Sunday, August 11, 2019
Today's Heathen Science versus Christianity
We have a human development of a heathen nature — natural science is still heathen — and a human development of a Christian nature. In our day many have the tendency to prevent these two streams, which have met on Earth in order to work together, from coming together.
Consider for instance, how the whole purport of a book such as that of Traub [*Rudolf Steiner als Philosoph und Theosoph, by Friedrich Traub, Tubingen, 1919.] — the rest of the book has no meaning without this — consists in the assertion: ‘Yes, Dr. Steiner wishes to unite the two streams, heathen and Christian. We will not let that happen. We want natural science to remain heathen, so that there may be no necessity to bring about anything in Christendom which may reconcile it with natural science.’ Of course, if Natural Science is allowed to be heathen, Christianity cannot unite with it. Then it can be said: ‘Natural Science is carried on externally, materialistically; Christendom is founded on faith. The two must not be reconciled.’ Christ, however, truly did not appear on Earth in order that side by side with his Impulses the heathen impulse should increase in power; He came to permeate the heathen impulse.
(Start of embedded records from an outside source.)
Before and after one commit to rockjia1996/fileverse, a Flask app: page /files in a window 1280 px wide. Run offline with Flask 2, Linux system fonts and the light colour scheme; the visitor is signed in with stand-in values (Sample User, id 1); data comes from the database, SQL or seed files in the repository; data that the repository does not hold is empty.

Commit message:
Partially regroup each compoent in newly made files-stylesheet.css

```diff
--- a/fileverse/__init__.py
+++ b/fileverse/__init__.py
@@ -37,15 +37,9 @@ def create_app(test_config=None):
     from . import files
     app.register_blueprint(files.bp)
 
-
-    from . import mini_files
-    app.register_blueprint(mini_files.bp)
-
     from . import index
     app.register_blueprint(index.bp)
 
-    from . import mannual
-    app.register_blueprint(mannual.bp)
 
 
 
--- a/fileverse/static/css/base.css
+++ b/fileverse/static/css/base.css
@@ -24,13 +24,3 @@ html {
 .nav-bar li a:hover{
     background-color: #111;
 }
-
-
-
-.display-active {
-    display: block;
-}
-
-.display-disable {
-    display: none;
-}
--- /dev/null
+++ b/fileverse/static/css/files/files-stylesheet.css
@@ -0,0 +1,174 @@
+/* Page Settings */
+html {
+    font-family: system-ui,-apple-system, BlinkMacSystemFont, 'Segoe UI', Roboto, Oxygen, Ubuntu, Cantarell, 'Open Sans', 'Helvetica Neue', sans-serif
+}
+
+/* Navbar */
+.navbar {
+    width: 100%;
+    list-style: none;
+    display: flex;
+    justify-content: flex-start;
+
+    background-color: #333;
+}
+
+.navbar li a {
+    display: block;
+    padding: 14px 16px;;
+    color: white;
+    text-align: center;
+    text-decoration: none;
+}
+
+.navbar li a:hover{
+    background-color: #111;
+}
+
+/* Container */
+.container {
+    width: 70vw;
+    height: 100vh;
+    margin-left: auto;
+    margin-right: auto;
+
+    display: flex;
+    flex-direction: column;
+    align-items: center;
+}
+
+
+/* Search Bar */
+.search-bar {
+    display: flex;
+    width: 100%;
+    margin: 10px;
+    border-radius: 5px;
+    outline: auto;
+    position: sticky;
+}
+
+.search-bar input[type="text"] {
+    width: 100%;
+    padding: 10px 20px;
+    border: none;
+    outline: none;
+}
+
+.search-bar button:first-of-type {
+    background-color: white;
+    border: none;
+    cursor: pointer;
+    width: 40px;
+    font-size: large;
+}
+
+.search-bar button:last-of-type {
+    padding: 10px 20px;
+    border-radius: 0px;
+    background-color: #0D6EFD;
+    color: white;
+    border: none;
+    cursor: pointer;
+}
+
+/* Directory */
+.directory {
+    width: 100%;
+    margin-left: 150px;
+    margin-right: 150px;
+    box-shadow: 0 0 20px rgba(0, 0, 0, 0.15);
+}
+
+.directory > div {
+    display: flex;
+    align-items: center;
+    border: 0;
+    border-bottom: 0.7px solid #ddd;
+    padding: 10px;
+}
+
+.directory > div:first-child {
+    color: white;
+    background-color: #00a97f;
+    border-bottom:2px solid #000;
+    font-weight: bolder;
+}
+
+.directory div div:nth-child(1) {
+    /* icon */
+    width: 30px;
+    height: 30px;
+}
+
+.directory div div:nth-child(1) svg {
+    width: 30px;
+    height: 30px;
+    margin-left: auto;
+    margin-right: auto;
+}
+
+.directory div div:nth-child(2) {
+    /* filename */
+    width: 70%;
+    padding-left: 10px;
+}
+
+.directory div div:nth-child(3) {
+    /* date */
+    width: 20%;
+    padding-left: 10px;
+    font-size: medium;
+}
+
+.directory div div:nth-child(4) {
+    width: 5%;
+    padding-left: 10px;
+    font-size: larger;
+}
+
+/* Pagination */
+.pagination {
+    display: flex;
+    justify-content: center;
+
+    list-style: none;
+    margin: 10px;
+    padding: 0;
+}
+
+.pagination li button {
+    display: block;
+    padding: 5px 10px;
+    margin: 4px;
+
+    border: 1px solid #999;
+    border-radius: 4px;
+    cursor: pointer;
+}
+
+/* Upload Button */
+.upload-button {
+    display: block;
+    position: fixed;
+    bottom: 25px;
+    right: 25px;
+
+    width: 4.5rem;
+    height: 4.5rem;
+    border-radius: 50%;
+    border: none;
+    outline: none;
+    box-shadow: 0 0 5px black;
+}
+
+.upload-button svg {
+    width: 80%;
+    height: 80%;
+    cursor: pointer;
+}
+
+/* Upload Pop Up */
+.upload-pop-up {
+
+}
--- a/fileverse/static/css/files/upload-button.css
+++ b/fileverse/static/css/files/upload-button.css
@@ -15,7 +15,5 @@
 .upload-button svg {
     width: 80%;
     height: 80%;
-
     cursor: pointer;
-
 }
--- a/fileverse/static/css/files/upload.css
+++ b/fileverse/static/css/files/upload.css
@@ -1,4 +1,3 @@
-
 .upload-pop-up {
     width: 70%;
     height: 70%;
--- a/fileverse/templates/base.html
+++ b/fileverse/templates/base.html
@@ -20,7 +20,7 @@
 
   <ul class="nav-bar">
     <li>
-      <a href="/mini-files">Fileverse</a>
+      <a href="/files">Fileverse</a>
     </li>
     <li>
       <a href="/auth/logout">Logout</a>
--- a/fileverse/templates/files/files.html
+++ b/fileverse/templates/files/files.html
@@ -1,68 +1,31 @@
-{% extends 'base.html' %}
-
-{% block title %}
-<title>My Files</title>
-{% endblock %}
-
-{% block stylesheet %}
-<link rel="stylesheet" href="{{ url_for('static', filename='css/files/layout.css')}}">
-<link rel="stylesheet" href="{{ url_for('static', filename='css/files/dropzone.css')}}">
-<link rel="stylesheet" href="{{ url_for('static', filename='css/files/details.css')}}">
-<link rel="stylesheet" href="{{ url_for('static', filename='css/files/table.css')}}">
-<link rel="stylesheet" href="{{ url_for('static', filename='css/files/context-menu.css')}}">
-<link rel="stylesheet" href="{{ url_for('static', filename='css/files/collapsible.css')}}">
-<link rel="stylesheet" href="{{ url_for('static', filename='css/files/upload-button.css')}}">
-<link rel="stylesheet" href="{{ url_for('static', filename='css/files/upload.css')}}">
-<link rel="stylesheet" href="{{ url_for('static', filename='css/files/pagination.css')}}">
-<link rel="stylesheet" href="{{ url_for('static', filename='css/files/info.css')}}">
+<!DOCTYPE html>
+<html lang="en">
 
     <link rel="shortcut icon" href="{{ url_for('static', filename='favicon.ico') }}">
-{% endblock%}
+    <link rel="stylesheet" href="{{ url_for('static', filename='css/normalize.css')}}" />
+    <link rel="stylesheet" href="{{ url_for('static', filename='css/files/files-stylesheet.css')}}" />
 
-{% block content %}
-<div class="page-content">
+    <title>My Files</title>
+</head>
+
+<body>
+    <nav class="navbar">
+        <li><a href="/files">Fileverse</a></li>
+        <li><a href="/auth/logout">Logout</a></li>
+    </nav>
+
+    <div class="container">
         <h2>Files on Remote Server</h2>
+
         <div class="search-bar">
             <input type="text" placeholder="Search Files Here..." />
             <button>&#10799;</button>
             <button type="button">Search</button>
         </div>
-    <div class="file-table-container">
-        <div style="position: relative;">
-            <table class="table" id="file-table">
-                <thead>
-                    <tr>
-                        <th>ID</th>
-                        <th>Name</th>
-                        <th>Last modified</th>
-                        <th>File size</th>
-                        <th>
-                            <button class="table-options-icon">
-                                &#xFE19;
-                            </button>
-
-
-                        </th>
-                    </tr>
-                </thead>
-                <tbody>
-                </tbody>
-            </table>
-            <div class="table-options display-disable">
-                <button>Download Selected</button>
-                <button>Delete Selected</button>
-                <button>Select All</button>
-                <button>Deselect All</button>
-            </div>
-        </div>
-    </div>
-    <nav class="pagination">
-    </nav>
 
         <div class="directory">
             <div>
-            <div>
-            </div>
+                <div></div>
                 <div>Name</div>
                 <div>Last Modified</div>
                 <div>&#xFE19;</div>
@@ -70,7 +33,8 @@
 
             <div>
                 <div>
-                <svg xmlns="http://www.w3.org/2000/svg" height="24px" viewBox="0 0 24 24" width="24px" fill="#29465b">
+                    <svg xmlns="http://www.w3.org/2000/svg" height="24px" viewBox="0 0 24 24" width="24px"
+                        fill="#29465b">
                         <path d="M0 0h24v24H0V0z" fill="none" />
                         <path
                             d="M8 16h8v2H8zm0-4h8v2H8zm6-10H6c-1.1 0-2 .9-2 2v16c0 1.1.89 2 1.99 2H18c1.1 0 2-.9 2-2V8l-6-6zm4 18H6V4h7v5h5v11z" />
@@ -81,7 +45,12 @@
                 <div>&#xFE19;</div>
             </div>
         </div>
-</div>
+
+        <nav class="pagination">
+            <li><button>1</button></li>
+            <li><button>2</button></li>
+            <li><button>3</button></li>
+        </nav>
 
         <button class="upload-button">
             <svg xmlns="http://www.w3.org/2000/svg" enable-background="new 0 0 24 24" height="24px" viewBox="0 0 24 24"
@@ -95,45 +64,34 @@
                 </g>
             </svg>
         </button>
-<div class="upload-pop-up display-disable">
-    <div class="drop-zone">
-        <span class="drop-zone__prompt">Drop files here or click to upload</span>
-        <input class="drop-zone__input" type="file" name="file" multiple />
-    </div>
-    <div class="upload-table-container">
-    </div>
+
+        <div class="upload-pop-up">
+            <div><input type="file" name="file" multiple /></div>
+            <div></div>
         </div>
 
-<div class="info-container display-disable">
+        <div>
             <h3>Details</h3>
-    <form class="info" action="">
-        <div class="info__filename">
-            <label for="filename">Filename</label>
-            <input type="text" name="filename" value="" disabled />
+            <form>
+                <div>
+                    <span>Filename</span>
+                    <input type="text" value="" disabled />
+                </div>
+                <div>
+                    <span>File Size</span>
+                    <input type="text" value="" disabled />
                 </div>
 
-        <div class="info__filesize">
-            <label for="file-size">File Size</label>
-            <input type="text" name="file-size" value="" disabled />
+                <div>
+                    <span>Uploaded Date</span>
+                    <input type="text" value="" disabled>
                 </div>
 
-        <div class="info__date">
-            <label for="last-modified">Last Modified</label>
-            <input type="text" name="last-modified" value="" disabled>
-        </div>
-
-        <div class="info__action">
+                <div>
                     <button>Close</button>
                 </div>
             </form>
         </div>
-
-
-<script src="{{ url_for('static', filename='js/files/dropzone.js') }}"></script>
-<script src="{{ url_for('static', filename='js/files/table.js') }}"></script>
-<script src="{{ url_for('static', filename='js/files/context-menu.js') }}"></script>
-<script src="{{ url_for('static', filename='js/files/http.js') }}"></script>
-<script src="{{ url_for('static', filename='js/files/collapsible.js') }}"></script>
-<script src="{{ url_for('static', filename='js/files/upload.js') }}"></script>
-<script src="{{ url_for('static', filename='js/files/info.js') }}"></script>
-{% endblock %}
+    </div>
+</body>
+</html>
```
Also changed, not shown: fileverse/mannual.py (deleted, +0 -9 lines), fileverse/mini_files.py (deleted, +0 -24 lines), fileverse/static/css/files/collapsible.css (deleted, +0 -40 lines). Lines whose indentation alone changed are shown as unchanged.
The task of the present time is to unite what man would keep asunder — Knowledge and Faith — and this must come to pass. Therefore attention must be drawn to such things, as I have done in one of my recent public lectures. On the one side the Church has reached the conclusion that Cosmology is not to be admitted into Christology, and on the other hand a Cosmology is reached by the principle of the indestructibility of matter and force. [*The word “force” on this page is generally rendered “Energy” in English scientific writing (Indestructibility of Matter and Energy).] But if matter and force are regarded as indestructible and eternal, it leads to the treading under foot of all ideals. And then Christianity too is meaningless. Only when what constitutes matter and its laws is regarded as a transitory phenomenon, and when the Christ-Impulse becomes a seed of what will exist when matter and force no longer rule as they do now according to law but have died away, then alone will Christianity, and then alone will ethical ideals and human worth, have a true meaning. There are two great antitheses: The one arising from the final logical conclusion of heathenism — ‘Matter and Force are immortal’, and the other arising from Christianity — ‘Heaven and Earth shall pass away, but My words shall not pass away.’
These are the two greatest contrasts which can be expressed in a concept of the world, and our age has indeed every need not to be confused about such things, but with a mind awake, earnestly to look at what must be attained as a right concept of the world, in which moral human value and the Christian Impulse in the evolution of the world are not lost sight of in the illusion of indestructible matter and indestructible force.